Web page edit records:
----

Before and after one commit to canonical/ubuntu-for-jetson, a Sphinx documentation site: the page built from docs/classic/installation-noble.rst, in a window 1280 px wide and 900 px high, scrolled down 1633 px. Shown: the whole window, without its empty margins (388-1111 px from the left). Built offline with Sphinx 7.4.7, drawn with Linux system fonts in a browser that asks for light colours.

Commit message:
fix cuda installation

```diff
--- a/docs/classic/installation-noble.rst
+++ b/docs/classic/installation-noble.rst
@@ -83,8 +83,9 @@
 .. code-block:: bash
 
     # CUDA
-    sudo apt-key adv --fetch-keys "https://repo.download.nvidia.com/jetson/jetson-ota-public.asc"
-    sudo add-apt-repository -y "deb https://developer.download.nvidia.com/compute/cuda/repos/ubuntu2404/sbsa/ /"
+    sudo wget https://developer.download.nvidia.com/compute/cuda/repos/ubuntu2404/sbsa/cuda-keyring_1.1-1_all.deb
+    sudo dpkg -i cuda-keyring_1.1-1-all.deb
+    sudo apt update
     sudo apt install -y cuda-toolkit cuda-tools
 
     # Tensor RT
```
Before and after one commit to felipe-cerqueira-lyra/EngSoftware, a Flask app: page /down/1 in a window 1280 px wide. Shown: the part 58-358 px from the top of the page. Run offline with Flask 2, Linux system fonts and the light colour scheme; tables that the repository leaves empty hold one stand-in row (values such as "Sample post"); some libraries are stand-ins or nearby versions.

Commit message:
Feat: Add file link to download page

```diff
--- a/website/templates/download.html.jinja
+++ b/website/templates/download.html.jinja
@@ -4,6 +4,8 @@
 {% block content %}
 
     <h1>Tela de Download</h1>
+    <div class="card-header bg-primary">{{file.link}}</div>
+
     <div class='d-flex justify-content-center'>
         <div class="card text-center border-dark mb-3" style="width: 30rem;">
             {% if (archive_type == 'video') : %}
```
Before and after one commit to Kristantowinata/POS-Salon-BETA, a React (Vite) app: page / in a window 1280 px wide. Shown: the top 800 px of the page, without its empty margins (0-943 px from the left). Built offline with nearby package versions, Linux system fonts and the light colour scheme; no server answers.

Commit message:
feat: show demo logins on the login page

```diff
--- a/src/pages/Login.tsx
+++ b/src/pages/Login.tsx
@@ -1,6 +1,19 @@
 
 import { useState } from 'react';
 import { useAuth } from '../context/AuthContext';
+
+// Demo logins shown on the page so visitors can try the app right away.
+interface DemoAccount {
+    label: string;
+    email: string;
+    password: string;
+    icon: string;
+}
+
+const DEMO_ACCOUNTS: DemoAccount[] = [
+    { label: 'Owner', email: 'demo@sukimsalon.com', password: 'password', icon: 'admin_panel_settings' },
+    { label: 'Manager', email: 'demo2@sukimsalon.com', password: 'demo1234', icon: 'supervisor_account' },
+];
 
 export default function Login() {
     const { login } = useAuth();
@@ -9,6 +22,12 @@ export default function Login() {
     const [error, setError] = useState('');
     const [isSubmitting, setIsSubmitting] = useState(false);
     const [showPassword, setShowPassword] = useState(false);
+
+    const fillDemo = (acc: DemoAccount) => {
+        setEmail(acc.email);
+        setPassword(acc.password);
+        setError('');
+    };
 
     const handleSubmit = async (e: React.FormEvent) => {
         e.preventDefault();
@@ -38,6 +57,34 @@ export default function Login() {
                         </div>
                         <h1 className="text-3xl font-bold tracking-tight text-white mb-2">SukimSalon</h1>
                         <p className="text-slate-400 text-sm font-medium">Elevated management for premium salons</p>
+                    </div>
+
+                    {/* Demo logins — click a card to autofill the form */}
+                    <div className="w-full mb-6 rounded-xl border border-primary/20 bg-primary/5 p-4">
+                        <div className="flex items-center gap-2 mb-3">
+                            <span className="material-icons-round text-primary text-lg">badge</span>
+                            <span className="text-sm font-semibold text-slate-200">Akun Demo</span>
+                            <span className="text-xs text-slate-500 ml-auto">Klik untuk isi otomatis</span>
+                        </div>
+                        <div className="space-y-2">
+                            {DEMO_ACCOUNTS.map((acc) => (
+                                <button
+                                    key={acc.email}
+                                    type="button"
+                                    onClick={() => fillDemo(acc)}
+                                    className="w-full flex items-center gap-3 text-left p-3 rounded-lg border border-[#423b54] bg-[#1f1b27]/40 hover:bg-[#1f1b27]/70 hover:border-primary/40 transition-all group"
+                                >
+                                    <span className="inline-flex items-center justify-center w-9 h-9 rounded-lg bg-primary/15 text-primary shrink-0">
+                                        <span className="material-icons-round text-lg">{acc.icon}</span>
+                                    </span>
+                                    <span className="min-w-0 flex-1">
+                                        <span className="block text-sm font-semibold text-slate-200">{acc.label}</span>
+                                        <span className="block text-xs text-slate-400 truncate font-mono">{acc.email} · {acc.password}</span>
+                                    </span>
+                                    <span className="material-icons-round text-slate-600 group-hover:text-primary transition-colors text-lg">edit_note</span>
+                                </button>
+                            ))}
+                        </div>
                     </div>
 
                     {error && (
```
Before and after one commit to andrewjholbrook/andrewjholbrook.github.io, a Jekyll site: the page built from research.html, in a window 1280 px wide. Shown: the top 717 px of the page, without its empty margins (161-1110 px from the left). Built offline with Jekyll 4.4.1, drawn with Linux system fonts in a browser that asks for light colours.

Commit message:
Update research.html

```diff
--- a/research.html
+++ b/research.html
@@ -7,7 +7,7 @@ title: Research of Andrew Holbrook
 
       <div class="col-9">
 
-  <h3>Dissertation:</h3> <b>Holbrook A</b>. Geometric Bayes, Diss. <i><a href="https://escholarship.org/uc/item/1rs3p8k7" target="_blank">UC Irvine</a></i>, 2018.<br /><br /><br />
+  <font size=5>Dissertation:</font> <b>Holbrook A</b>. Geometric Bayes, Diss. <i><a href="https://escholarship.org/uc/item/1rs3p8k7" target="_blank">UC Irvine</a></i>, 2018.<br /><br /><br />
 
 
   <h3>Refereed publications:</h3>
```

----

Task goal: This exercise calls for the entries to be restated exactly.

Output:
Before and after one commit to canonical/ubuntu-for-jetson, a Sphinx documentation site: the page built from docs/classic/installation-noble.rst, in a window 1280 px wide and 900 px high, scrolled down 1633 px. Shown: the whole window, without its empty margins (388-1111 px from the left). Built offline with Sphinx 7.4.7, drawn with Linux system fonts in a browser that asks for light colours.

Commit message:
fix cuda installation

```diff
--- a/docs/classic/installation-noble.rst
+++ b/docs/classic/installation-noble.rst
@@ -83,8 +83,9 @@
 .. code-block:: bash
 
     # CUDA
-    sudo apt-key adv --fetch-keys "https://repo.download.nvidia.com/jetson/jetson-ota-public.asc"
-    sudo add-apt-repository -y "deb https://developer.download.nvidia.com/compute/cuda/repos/ubuntu2404/sbsa/ /"
+    sudo wget https://developer.download.nvidia.com/compute/cuda/repos/ubuntu2404/sbsa/cuda-keyring_1.1-1_all.deb
+    sudo dpkg -i cuda-keyring_1.1-1-all.deb
+    sudo apt update
     sudo apt install -y cuda-toolkit cuda-tools
 
     # Tensor RT
```
Before and after one commit to felipe-cerqueira-lyra/EngSoftware, a Flask app: page /down/1 in a window 1280 px wide. Shown: the part 58-358 px from the top of the page. Run offline with Flask 2, Linux system fonts and the light colour scheme; tables that the repository leaves empty hold one stand-in row (values such as "Sample post"); some libraries are stand-ins or nearby versions.

Commit message:
Feat: Add file link to download page

```diff
--- a/website/templates/download.html.jinja
+++ b/website/templates/download.html.jinja
@@ -4,6 +4,8 @@
 {% block content %}
 
     <h1>Tela de Download</h1>
+    <div class="card-header bg-primary">{{file.link}}</div>
+
     <div class='d-flex justify-content-center'>
         <div class="card text-center border-dark mb-3" style="width: 30rem;">
             {% if (archive_type == 'video') : %}
```
Before and after one commit to Kristantowinata/POS-Salon-BETA, a React (Vite) app: page / in a window 1280 px wide. Shown: the top 800 px of the page, without its empty margins (0-943 px from the left). Built offline with nearby package versions, Linux system fonts and the light colour scheme; no server answers.

Commit message:
feat: show demo logins on the login page

```diff
--- a/src/pages/Login.tsx
+++ b/src/pages/Login.tsx
@@ -1,6 +1,19 @@
 
 import { useState } from 'react';
 import { useAuth } from '../context/AuthContext';
+
+// Demo logins shown on the page so visitors can try the app right away.
+interface DemoAccount {
+    label: string;
+    email: string;
+    password: string;
+    icon: string;
+}
+
+const DEMO_ACCOUNTS: DemoAccount[] = [
+    { label: 'Owner', email: 'demo@sukimsalon.com', password: 'password', icon: 'admin_panel_settings' },
+    { label: 'Manager', email: 'demo2@sukimsalon.com', password: 'demo1234', icon: 'supervisor_account' },
+];
 
 export default function Login() {
     const { login } = useAuth();
@@ -9,6 +22,12 @@ export default function Login() {
     const [error, setError] = useState('');
     const [isSubmitting, setIsSubmitting] = useState(false);
     const [showPassword, setShowPassword] = useState(false);
+
+    const fillDemo = (acc: DemoAccount) => {
+        setEmail(acc.email);
+        setPassword(acc.password);
+        setError('');
+    };
 
     const handleSubmit = async (e: React.FormEvent) => {
         e.preventDefault();
@@ -38,6 +57,34 @@ export default function Login() {
                         </div>
                         <h1 className="text-3xl font-bold tracking-tight text-white mb-2">SukimSalon</h1>
                         <p className="text-slate-400 text-sm font-medium">Elevated management for premium salons</p>
+                    </div>
+
+                    {/* Demo logins — click a card to autofill the form */}
+                    <div className="w-full mb-6 rounded-xl border border-primary/20 bg-primary/5 p-4">
+                        <div className="flex items-center gap-2 mb-3">
+                            <span className="material-icons-round text-primary text-lg">badge</span>
+                            <span className="text-sm font-semibold text-slate-200">Akun Demo</span>
+                            <span className="text-xs text-slate-500 ml-auto">Klik untuk isi otomatis</span>
+                        </div>
+                        <div className="space-y-2">
+                            {DEMO_ACCOUNTS.map((acc) => (
+                                <button
+                                    key={acc.email}
+                                    type="button"
+                                    onClick={() => fillDemo(acc)}
+                                    className="w-full flex items-center gap-3 text-left p-3 rounded-lg border border-[#423b54] bg-[#1f1b27]/40 hover:bg-[#1f1b27]/70 hover:border-primary/40 transition-all group"
+                                >
+                                    <span className="inline-flex items-center justify-center w-9 h-9 rounded-lg bg-primary/15 text-primary shrink-0">
+                                        <span className="material-icons-round text-lg">{acc.icon}</span>
+                                    </span>
+                                    <span className="min-w-0 flex-1">
+                                        <span className="block text-sm font-semibold text-slate-200">{acc.label}</span>
+                                        <span className="block text-xs text-slate-400 truncate font-mono">{acc.email} · {acc.password}</span>
+                                    </span>
+                                    <span className="material-icons-round text-slate-600 group-hover:text-primary transition-colors text-lg">edit_note</span>
+                                </button>
+                            ))}
+                        </div>
                     </div>
 
                     {error && (
```
Before and after one commit to andrewjholbrook/andrewjholbrook.github.io, a Jekyll site: the page built from research.html, in a window 1280 px wide. Shown: the top 717 px of the page, without its empty margins (161-1110 px from the left). Built offline with Jekyll 4.4.1, drawn with Linux system fonts in a browser that asks for light colours.

Commit message:
Update research.html

```diff
--- a/research.html
+++ b/research.html
@@ -7,7 +7,7 @@ title: Research of Andrew Holbrook
 
       <div class="col-9">
 
-  <h3>Dissertation:</h3> <b>Holbrook A</b>. Geometric Bayes, Diss. <i><a href="https://escholarship.org/uc/item/1rs3p8k7" target="_blank">UC Irvine</a></i>, 2018.<br /><br /><br />
+  <font size=5>Dissertation:</font> <b>Holbrook A</b>. Geometric Bayes, Diss. <i><a href="https://escholarship.org/uc/item/1rs3p8k7" target="_blank">UC Irvine</a></i>, 2018.<br /><br /><br />
 
 
   <h3>Refereed publications:</h3>
```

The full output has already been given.